So if you ask someone what they need to do to be prepared, they will often answer, “you need to practice”, which is true, but there is often so much more to it than that because there are things like, you know, if you practice in ineffective ways, you can make yourself worse. Some people practice and think that just because they've put X amount of hours in, then they're guaranteed to get results. So it can give them a feeling of kind of over-preparedness. If you really think about the first way that we use the testing effect in our programs with memory expanding on this then is in how we can really lead to deeper learning and understanding, right? 

So the saying goes, practice makes perfect or so you've heard, but in reality that practice is not likely to guarantee perfection or results. If you haven't listened to episode number five of this podcast, which is titled The Most Important Things You Don't Know About Practice, I have a lot to say about this topic. I could go on and on about it. Of course we'll have more episodes about it, I'm sure practicing while it's of course important, the retention improves with increased rehearsal. Meaning when you put these skills to the test under a set expectation or element of pressure to see how they stand up. So while the practice is important, always working in that study mode and that preparation mode can actually cause people to overestimate how well prepared they are because they can think that they're more prepared because they've added a quantity of hours to the practice. But it's what's happening in the practice that's most important. How much have you tested to see how well everything holds up? 

So ways that we are applying this on a practical level in our programs. Of course, if you're preparing for a concert, things like practice performances and actual rehearsals probably come to mind as I'm explaining this. But a big part of what we do inside Momentum, for example, and in our programs at Morin Music Studio in Calgary, is in what we call our performance prep classes. This is where students are actively working together, observing and shaping their skills in their playing and in their performance. We do this not just with performing pieces, but also in the way that we practice. So I think what most people may not realize is that a formal practice performance might seem like the first step of testing your skills, but in many ways that's like step 10 when you use the testing effect to build confidence. What we've really found huge success for our students is that we build it into every step of the process along the way. So when our students in Momentum get started, for example, a big component that they experience is in the way that they grow in confidence.

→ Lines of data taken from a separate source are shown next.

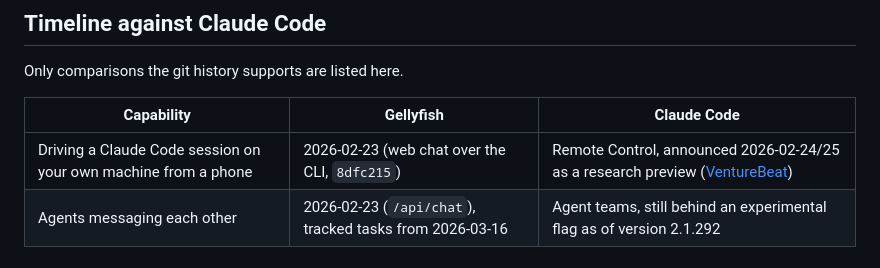
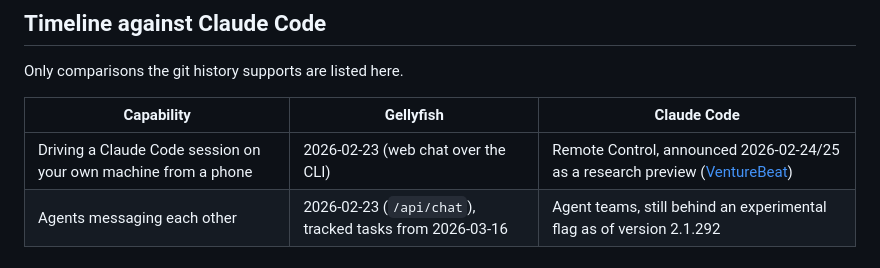
Before and after one commit to gellyfish-ai/gellyfish-agent-platform-v1, a Markdown page: docs/FEATURES.md, the part around the change. GitHub-like rendering.

Commit message:
docs: drop private commit reference

```diff
--- a/docs/FEATURES.md
+++ b/docs/FEATURES.md
@@ -9,7 +9,7 @@ Only comparisons the git history supports are listed here.
 
 | Capability | Gellyfish | Claude Code |
 |---|---|---|
-| Driving a Claude Code session on your own machine from a phone | 2026-02-23 (web chat over the CLI, `8dfc215`) | Remote Control, announced 2026-02-24/25 as a research preview ([VentureBeat](https://venturebeat.com/ai/anthropic-just-released-a-mobile-version-of-claude-code-called-remote)) |
+| Driving a Claude Code session on your own machine from a phone | 2026-02-23 (web chat over the CLI) | Remote Control, announced 2026-02-24/25 as a research preview ([VentureBeat](https://venturebeat.com/ai/anthropic-just-released-a-mobile-version-of-claude-code-called-remote)) |
 | Agents messaging each other | 2026-02-23 (`/api/chat`), tracked tasks from 2026-03-16 | Agent teams, still behind an experimental flag as of version 2.1.292 |
 
 ## Agents, profiles and crews
```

You heard that in the quotes that I shared early on, and we have lots and lots of similar experiences. So when they start, we let them know that through this process we're going to support them to share their music and draw out confidence in performing. And their first reaction might be to feel a little bit overwhelmed that they're going to be put on the spot in a concert or performance. But this active testing and active growth actually starts in techniques that are used privately in your own practice, in the way that you approach each layer of what you're learning. It begins with that shift of observing what happens when you're practicing alone and you switch to testing yourself. So for example, next time you're practicing or working on a skill, maybe you're working through, you know, playing a passage on the piano, you play it 10 times and it's going well. Then, you make the simple shift of telling yourself that for the next attempt, you're on the spot. This is going to be the TEST, you're going to test yourself to see how well you perform. So maybe those past 10 attempts, it went really well. But when you pause and shift and say to yourself, this next one is the one that counts, and see what happens next. Now, if you've done this before, what you've likely noticed is that you might be practicing and in the zone up until then, but then when you make that switch of putting yourself on the spot in an active test, all of a sudden something unravels. Same thing as if you were practicing, let's say basketball. You make 10 baskets in a row. But then if you switch your perspective and your mindset to say, this is the one that counts, I'm going to imagine that I'm in the final second of the championship game.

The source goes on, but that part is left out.